◆ **EXERCISE INSTRUCTIONS**
From the entries below, copy each line in which the word "shields" occurs.

◆ **MATERIAL FOR THE TASK**
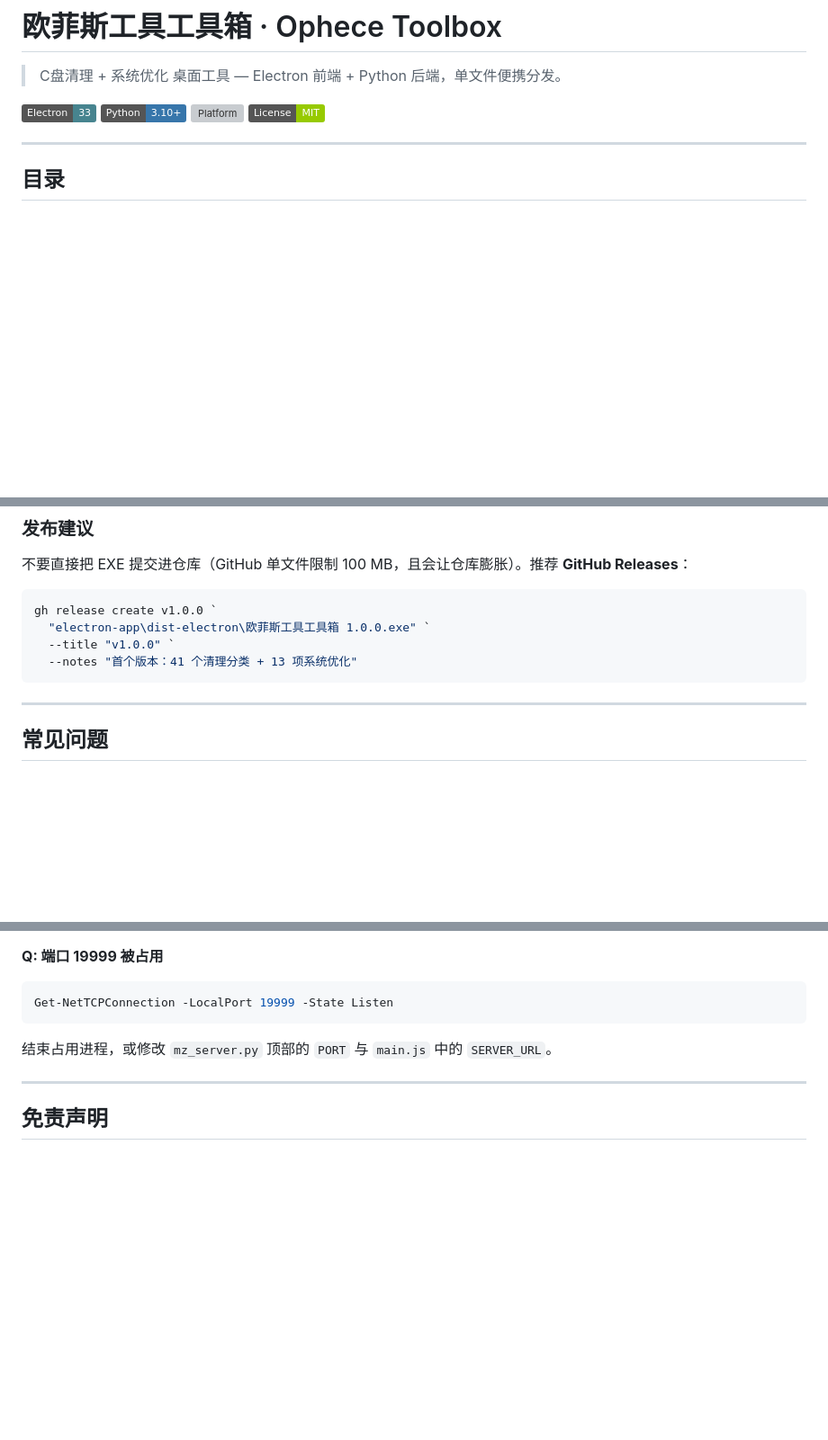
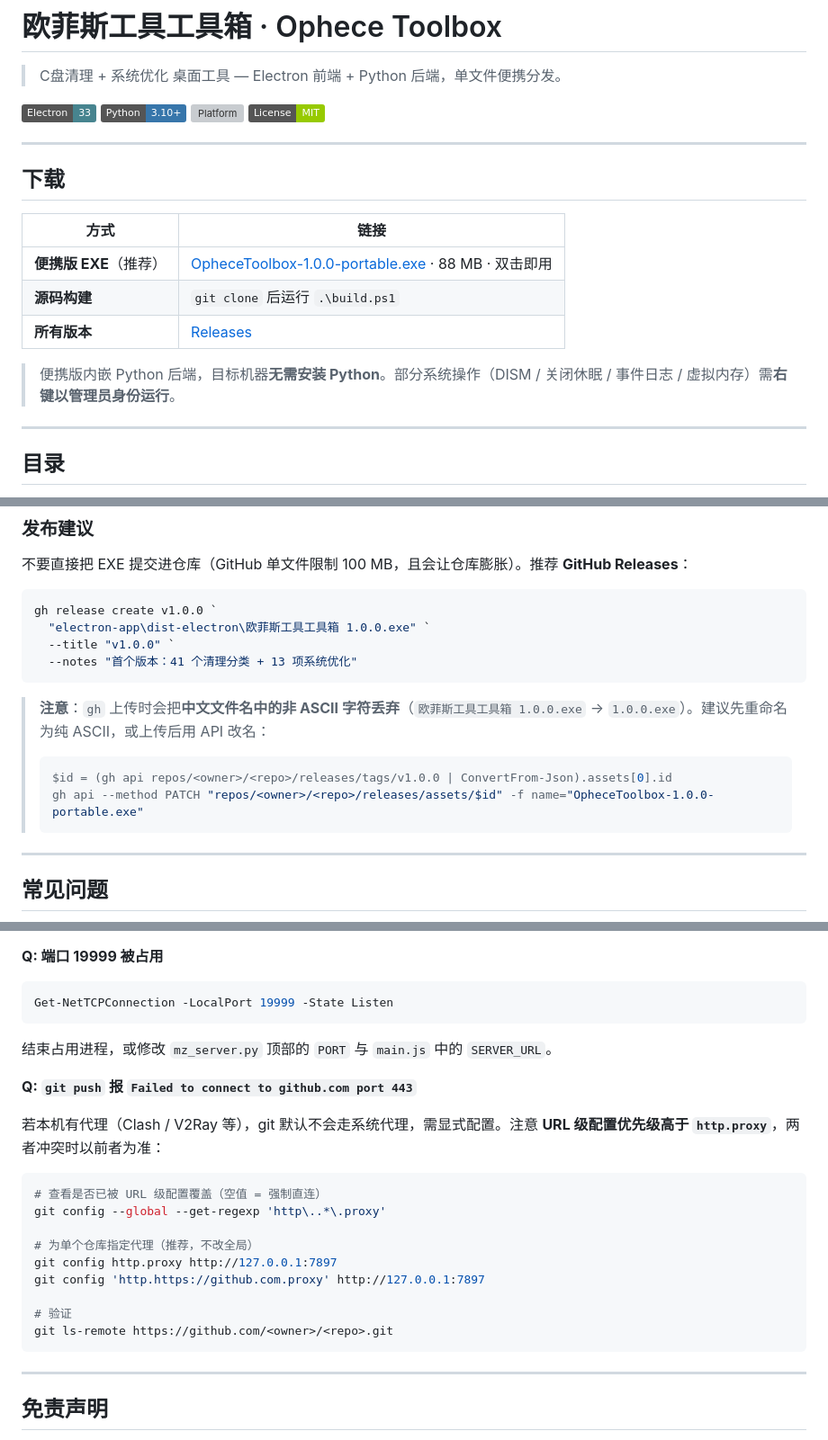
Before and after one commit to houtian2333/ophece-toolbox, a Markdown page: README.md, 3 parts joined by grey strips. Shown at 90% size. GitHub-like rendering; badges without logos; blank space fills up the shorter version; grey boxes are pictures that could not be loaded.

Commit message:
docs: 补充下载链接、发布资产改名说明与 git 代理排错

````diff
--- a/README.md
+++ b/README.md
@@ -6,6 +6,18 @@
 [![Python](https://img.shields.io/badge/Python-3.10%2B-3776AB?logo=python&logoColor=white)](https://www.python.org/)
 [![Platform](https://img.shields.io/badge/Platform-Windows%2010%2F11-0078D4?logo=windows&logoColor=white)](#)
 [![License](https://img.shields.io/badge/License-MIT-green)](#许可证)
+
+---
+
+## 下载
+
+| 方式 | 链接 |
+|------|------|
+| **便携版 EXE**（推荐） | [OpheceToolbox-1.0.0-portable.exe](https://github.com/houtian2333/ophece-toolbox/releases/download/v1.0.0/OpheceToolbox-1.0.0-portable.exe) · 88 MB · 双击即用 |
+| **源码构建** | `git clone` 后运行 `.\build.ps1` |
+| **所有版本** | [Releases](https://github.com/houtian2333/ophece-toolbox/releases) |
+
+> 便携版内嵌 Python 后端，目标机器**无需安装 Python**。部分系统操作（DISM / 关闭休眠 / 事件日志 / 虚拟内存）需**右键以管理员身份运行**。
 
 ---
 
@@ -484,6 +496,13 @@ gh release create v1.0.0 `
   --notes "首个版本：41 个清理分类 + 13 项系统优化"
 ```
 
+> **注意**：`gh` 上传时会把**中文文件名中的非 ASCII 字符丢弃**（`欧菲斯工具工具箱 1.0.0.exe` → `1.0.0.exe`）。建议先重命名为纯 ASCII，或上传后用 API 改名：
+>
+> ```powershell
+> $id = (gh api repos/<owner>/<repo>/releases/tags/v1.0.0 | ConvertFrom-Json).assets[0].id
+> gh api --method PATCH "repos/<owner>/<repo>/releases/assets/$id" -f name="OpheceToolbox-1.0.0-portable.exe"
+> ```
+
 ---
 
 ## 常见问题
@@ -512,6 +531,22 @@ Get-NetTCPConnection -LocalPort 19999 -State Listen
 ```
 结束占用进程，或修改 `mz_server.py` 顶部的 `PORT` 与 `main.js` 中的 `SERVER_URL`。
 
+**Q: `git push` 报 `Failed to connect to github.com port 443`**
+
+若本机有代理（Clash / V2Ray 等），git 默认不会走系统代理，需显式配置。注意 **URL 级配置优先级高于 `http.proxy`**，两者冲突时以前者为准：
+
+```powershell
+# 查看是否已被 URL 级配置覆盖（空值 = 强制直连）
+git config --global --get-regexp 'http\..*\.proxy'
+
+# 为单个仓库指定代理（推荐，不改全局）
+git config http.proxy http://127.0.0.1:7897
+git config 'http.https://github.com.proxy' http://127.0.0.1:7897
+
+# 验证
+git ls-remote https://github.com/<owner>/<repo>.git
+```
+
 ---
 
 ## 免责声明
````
...
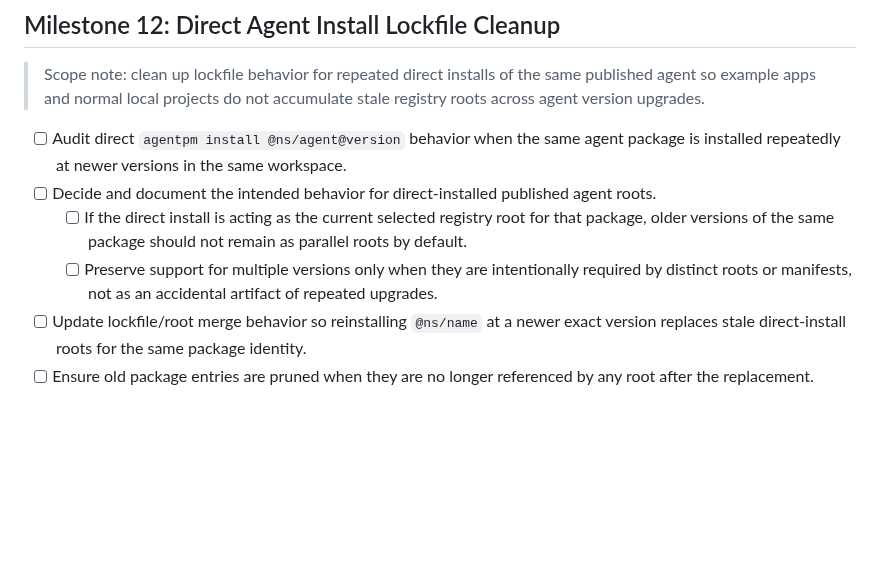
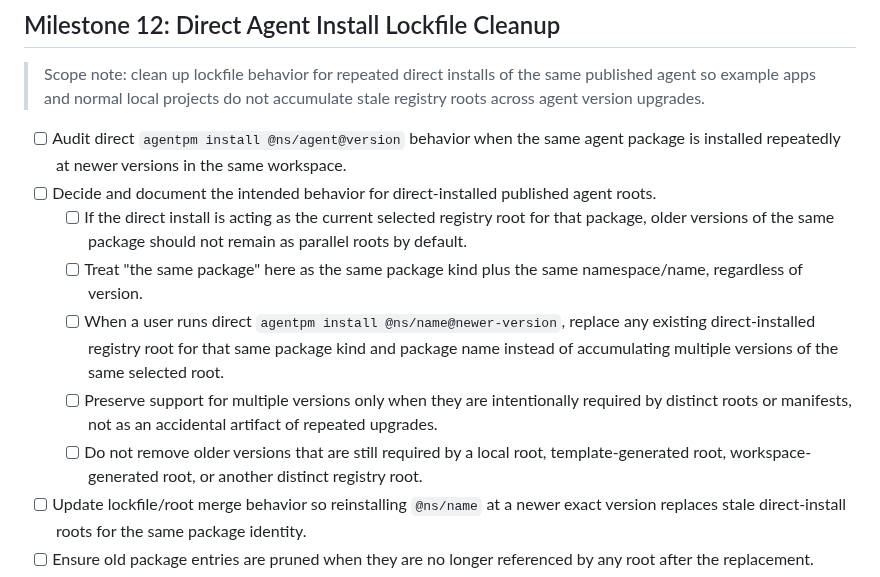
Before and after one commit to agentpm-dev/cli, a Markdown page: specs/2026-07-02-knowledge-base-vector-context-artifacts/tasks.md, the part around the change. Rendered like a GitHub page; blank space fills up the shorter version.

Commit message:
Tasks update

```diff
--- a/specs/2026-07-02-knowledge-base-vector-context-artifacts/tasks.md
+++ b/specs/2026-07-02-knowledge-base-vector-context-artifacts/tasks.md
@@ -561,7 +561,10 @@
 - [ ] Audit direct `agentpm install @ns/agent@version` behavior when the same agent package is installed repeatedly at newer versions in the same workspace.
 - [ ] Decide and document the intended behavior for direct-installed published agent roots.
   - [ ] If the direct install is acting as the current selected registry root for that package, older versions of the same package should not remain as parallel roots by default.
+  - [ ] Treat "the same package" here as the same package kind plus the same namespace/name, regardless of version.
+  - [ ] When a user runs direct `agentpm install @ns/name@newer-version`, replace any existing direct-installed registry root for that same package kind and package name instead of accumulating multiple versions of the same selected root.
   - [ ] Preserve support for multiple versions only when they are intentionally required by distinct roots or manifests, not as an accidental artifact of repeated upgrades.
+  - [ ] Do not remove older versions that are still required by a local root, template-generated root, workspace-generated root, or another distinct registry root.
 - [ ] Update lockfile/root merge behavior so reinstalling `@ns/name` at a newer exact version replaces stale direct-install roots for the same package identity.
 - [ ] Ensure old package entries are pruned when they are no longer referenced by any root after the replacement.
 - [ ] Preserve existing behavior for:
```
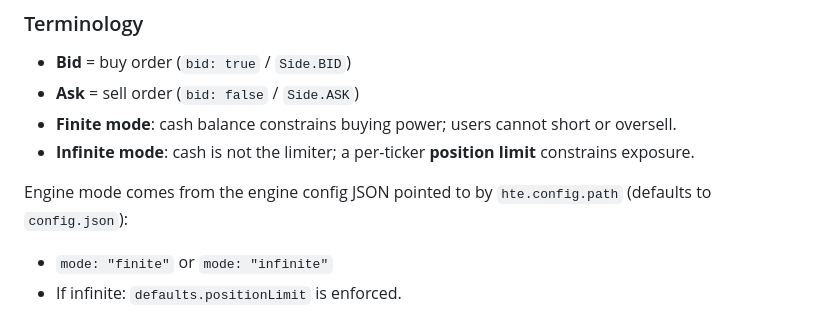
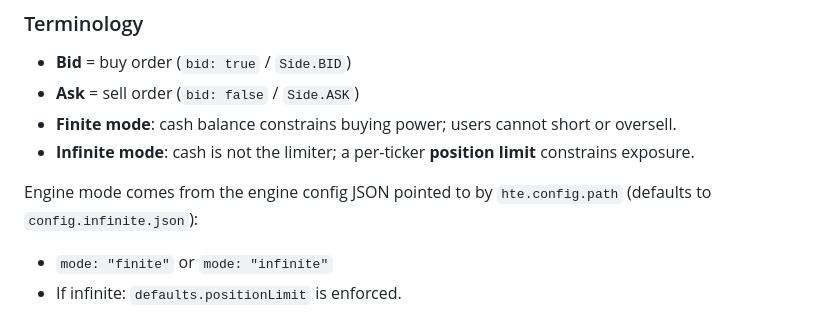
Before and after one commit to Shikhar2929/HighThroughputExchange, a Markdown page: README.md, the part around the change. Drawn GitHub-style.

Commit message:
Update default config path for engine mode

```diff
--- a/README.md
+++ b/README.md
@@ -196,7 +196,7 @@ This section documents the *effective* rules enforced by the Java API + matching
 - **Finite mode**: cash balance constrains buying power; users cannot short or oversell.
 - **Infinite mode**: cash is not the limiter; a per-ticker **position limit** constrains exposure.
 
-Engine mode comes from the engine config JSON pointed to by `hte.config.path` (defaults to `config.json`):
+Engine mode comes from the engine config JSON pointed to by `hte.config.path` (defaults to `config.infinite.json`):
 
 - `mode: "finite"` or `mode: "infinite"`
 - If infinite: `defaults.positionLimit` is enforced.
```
---
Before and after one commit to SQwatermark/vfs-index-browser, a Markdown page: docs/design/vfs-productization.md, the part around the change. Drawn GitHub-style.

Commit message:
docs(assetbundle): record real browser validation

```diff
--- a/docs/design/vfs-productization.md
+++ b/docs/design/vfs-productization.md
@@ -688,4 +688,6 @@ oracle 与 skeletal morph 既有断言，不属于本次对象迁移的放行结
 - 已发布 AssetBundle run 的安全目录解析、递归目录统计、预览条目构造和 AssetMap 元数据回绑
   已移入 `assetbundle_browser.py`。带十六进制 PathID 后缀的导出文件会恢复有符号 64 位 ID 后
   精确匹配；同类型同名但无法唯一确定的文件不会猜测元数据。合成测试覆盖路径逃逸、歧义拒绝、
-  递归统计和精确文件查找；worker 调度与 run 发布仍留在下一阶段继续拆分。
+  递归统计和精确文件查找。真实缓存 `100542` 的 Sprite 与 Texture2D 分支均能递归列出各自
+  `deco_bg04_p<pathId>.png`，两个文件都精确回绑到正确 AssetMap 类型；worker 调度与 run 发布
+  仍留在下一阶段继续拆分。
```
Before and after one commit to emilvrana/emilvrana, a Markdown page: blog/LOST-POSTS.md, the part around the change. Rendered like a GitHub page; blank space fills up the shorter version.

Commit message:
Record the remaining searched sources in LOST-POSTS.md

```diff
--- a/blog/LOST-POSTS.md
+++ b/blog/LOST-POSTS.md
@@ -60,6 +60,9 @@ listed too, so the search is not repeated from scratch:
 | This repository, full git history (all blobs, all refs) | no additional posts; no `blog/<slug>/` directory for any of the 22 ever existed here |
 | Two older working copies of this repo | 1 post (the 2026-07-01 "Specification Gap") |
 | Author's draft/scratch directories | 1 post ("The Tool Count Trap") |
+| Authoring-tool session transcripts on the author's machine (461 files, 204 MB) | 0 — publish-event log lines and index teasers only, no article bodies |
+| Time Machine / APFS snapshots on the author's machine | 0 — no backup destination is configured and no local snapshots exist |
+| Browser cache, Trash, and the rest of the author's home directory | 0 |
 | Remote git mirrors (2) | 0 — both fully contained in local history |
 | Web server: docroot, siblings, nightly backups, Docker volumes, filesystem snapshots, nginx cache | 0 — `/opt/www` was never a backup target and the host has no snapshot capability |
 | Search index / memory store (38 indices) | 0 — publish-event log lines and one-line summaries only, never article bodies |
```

◆ **SOLUTION FOR THIS PROBLEM**
 [![Python](https://img.shields.io/badge/Python-3.10%2B-3776AB?logo=python&logoColor=white)](https://www.python.org/)
 [![Platform](https://img.shields.io/badge/Platform-Windows%2010%2F11-0078D4?logo=windows&logoColor=white)](#)
 [![License](https://img.shields.io/badge/License-MIT-green)](#许可证)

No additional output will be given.